IMG_0923.jpegStudents Katya Perez, Maria Camasmie, and Lilah Mehri, walk back home after a day of interviews in Xaltocan. 

IMG_0930.jpegOne of the most common daily smells in Xaltocan comes from the tortilleria which was just around the corner from the house. 

IMG_0748.jpegKatya and Maria conduct interview in the Casa de Cultura in Xaltocan. 

IMG_0917.jpegThe 17th century church that sits in the central plaza of Xaltocan. 

Later, the sweet aroma of pan dulce reminded me of my father bringing me conchas and other treats every morning. The distinct smell of blue Fabuloso brought me back to my aunt’s kitchen, a memory that particularly affected me because I had forgotten her face until then.

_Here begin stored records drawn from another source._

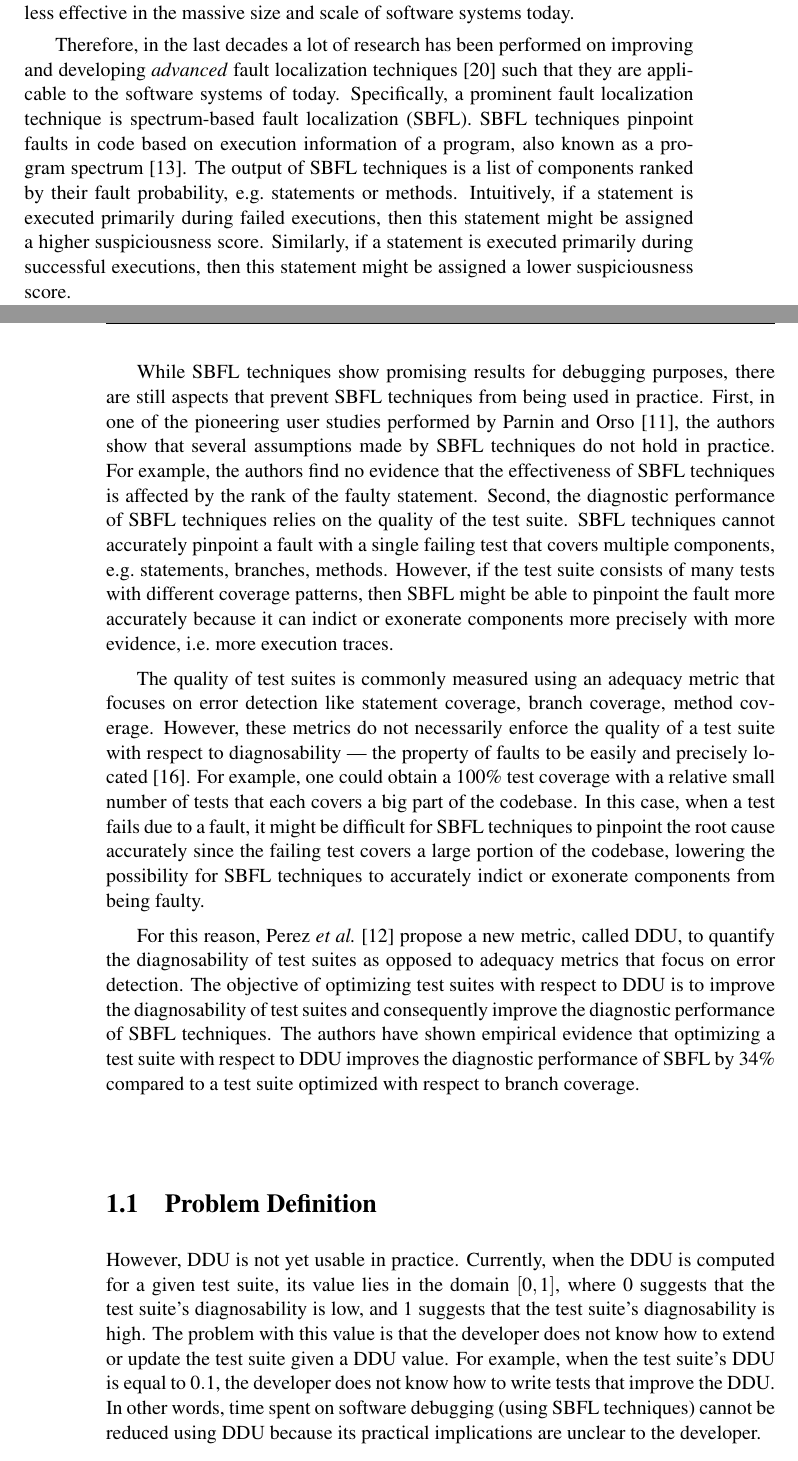
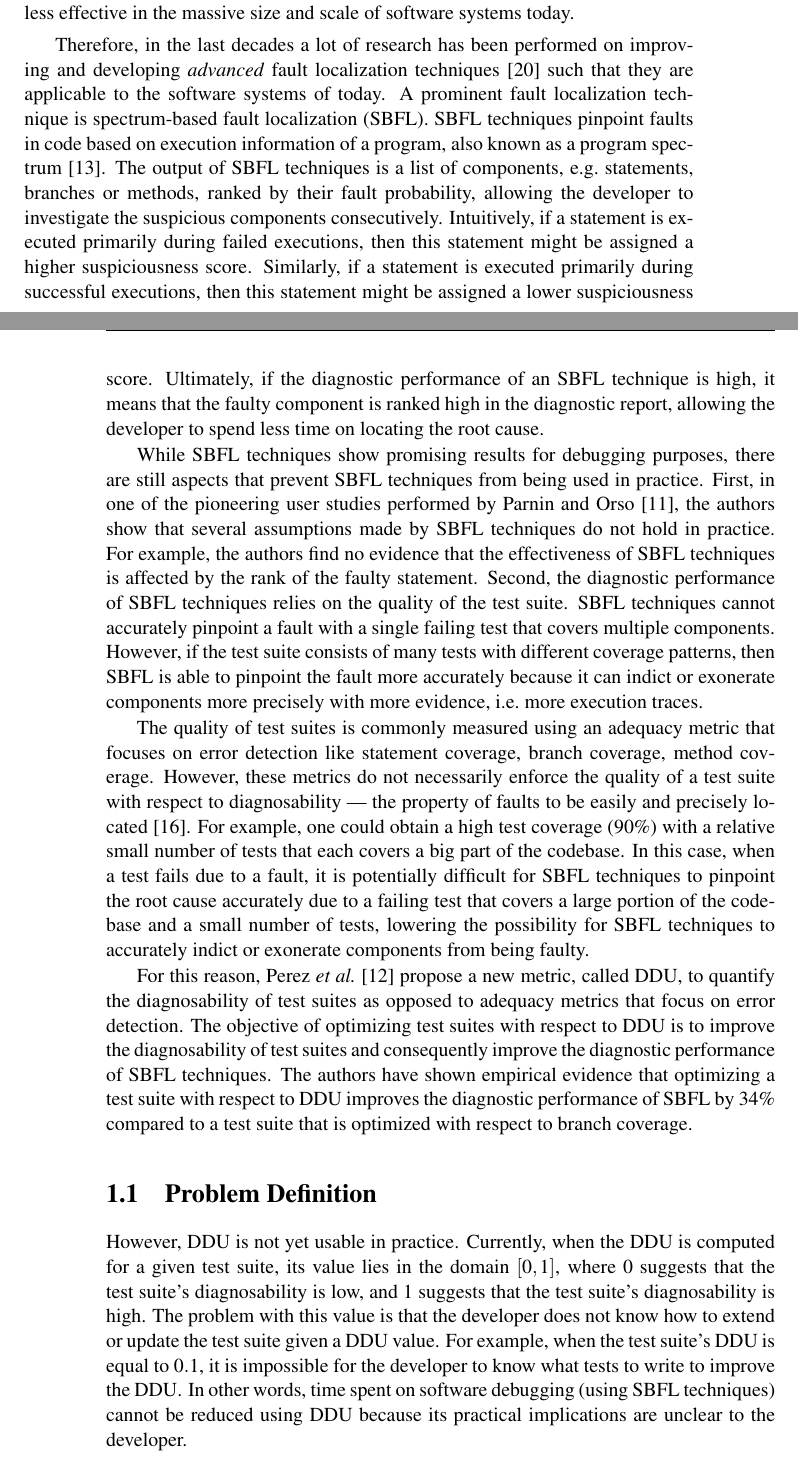
Before and after one commit to aaronang/thesis, a LaTeX thesis (main.tex): two parts of pages 13 and 14 of 61, joined at a grey line, cut so that both start at the same text. Compiled offline with pdfLaTeX.

Commit message:
Improve introduction

```diff
--- a/main.tex
+++ b/main.tex
@@ -70,34 +71,35 @@ Profiling is used to perform runtime analysis and collect metrics on, for exampl
 These techniques provide an intuitive approach to localize the root cause of a failure, but, as one might expect, are less effective in the massive size and scale of software systems today.
 
 Therefore, in the last decades a lot of research has been performed on improving and developing \emph{advanced} fault localization techniques~\cite{wong2016survey} such that they are applicable to the software systems of today.
-Specifically, a prominent fault localization technique is spectrum-based fault localization (SBFL).
+A prominent fault localization technique is spectrum-based fault localization (SBFL).
 SBFL techniques pinpoint faults in code based on execution information of a program, also known as a program spectrum~\cite{reps1997use}.
-The output of SBFL techniques is a list of components ranked by their fault probability, e.g.\ statements or methods.
+The output of SBFL techniques is a list of components, e.g.\ statements, branches or methods, ranked by their fault probability, allowing the developer to investigate the suspicious components consecutively.
 Intuitively, if a statement is executed primarily during failed executions, then this statement might be assigned a higher suspiciousness score.
 Similarly, if a statement is executed primarily during successful executions, then this statement might be assigned a lower suspiciousness score.
+Ultimately, if the diagnostic performance of an SBFL technique is high, it means that the faulty component is ranked high in the diagnostic report, allowing the developer to spend less time on locating the root cause.
 
 While SBFL techniques show promising results for debugging purposes, there are still aspects that prevent SBFL techniques from being used in practice.
 First, in one of the pioneering user studies performed by Parnin and Orso~\cite{Parnin:2011:ADT:2001420.2001445}, the authors show that several assumptions made by SBFL techniques do not hold in practice.
 For example, the authors find no evidence that the effectiveness of SBFL techniques is affected by the rank of the faulty statement.
 Second, the diagnostic performance of SBFL techniques relies on the quality of the test suite.
-SBFL techniques cannot accurately pinpoint a fault with a single failing test that covers multiple components, e.g.\ statements, branches, methods.
-However, if the test suite consists of many tests with different coverage patterns, then SBFL might be able to pinpoint the fault more accurately because it can indict or exonerate components more precisely with more evidence, i.e.\ more execution traces.
+SBFL techniques cannot accurately pinpoint a fault with a single failing test that covers multiple components.
+However, if the test suite consists of many tests with different coverage patterns, then SBFL is able to pinpoint the fault more accurately because it can indict or exonerate components more precisely with more evidence, i.e.\ more execution traces.
 
 The quality of test suites is commonly measured using an adequacy metric that focuses on error detection like statement coverage, branch coverage, method coverage.
 However, these metrics do not necessarily enforce the quality of a test suite with respect to diagnosability --- the property of faults to be easily and precisely located~\cite{730889}.
-For example, one could obtain a 100\% test coverage with a relative small number of tests that each covers a big part of the codebase.
-In this case, when a test fails due to a fault, it might be difficult for SBFL techniques to pinpoint the root cause accurately since the failing test covers a large portion of the codebase, lowering the possibility for SBFL techniques to accurately indict or exonerate components from being faulty.
+For example, one could obtain a high test coverage (90\%) with a relative small number of tests that each covers a big part of the codebase.
+In this case, when a test fails due to a fault, it is potentially difficult for SBFL techniques to pinpoint the root cause accurately due to a failing test that covers a large portion of the codebase and a small number of tests, lowering the possibility for SBFL techniques to accurately indict or exonerate components from being faulty.
 
 For this reason, Perez \etal~\cite{DBLP:conf/icse/PerezAD17} propose a new metric, called DDU, to quantify the diagnosability of test suites as opposed to adequacy metrics that focus on error detection.
 The objective of optimizing test suites with respect to DDU is to improve the diagnosability of test suites and consequently improve the diagnostic performance of SBFL techniques.
-The authors have shown empirical evidence that optimizing a test suite with respect to DDU improves the diagnostic performance of SBFL by 34\% compared to a test suite optimized with respect to branch coverage.
+The authors have shown empirical evidence that optimizing a test suite with respect to DDU improves the diagnostic performance of SBFL by 34\% compared to a test suite that is optimized with respect to branch coverage.
 
 \section{Problem Definition}%
 \label{sec:problem_definition}
 However, DDU is not yet usable in practice.
 Currently, when the DDU is computed for a given test suite, its value lies in the domain \([ 0, 1 ]\), where \(0\) suggests that the test suite's diagnosability is low, and \(1\) suggests that the test suite's diagnosability is high.
 The problem with this value is that the developer does not know how to extend or update the test suite given a DDU value.
-For example, when the test suite's DDU is equal to \(0.1\), the developer does not know how to write tests that improve the DDU\@.
+For example, when the test suite's DDU is equal to \(0.1\), it is impossible for the developer to know what tests to write to improve the DDU\@.
 In other words, time spent on software debugging (using SBFL techniques) cannot be reduced using DDU because its practical implications are unclear to the developer.
 
 \section{Goal}
```
Also changed, not shown: main.pdf, main.tex (8 more changed lines).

IMG_0822.jpegOne surprising smell that is common in Xaltocan is that of fish. Although Xaltocan is landlocked today, in the past it was an island in Lake Xaltocan. People living in Xaltocan today still cook fish tamales to sell at local markets. 

Overall, my experiences in Mexico City and in Xaltocan led me to remember a special part of my past that I had long forgotten. I feel significantly more connected with my father and my other relatives from Tijuana and San Luis Potosí. My immersion in Mexico City was an amazing experience that helped me identify with my Mexican heritage and learn more about Mexican lifestyle.”

IMG_0929.jpegSome members of our host family in Xaltocan. 

IMG_0926.jpegSome other members of our host family!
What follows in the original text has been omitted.